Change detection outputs
[Start of Attachment]

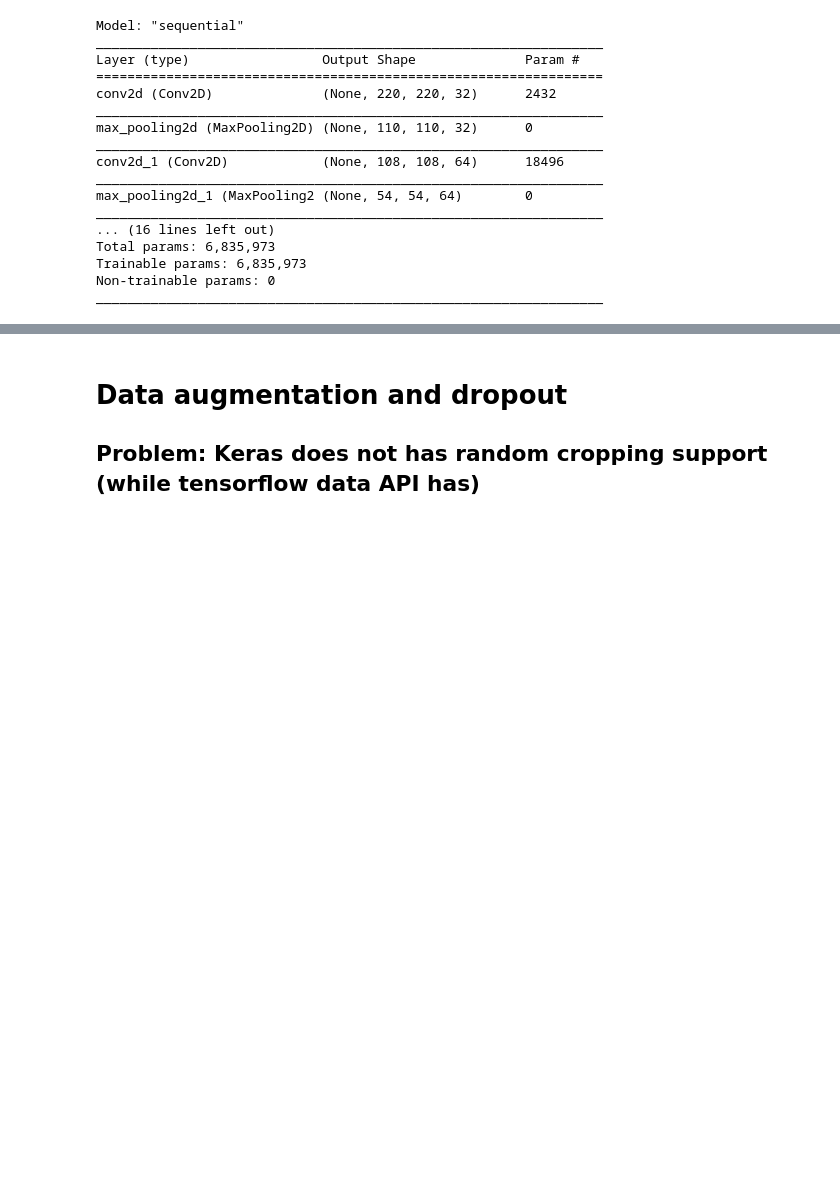
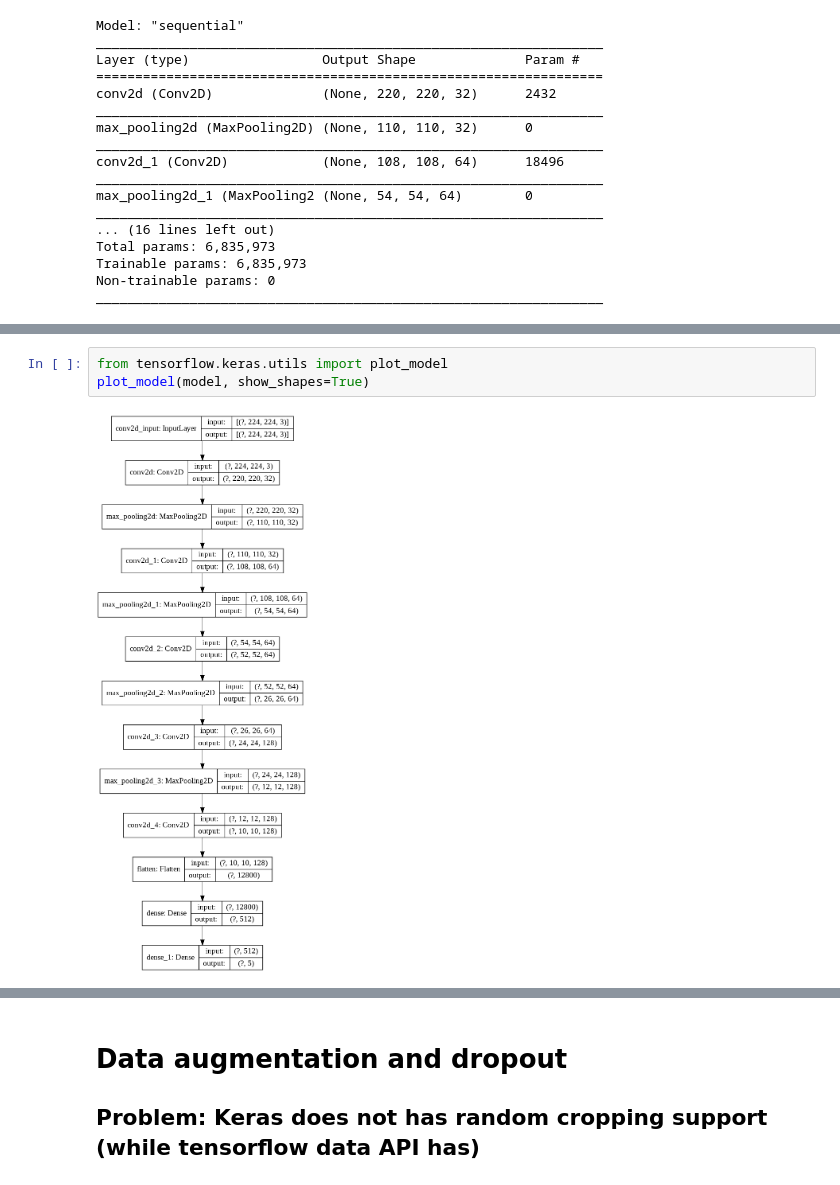
Before and after one commit to Telemaco019/flowers-recognition-NN-comparisons, a Jupyter notebook: notebooks/tf_flowers_complete_image_generator.ipynb, the cells around one changed output, grey strips where cells are left out. Cells and saved outputs as stored; diff of their text form; blank space fills up the shorter version.

```diff
--- a/notebooks/tf_flowers_complete_image_generator.ipynb
+++ b/notebooks/tf_flowers_complete_image_generator.ipynb
@@ -398,3 +413,8 @@ Epoch 8/15
+# %%
+from tensorflow.keras.utils import plot_model
+plot_model(model, show_shapes=True)
+# %% [output]
+[figure, added]
 # %%
 model = tf.keras.models.load_model('tf_flowers_base.h5')
 plot_curves(history)
```
Also changed, not shown: parts of 12 cells of this notebook.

[End of Attachment]

■ **WORK TO BE COMPLETED**
Wherever a line in the records contains the word "keras", copy that line.

■ **TASK OUTPUT**
+from tensorflow.keras.utils import plot_model
 model = tf.keras.models.load_model('tf_flowers_base.h5')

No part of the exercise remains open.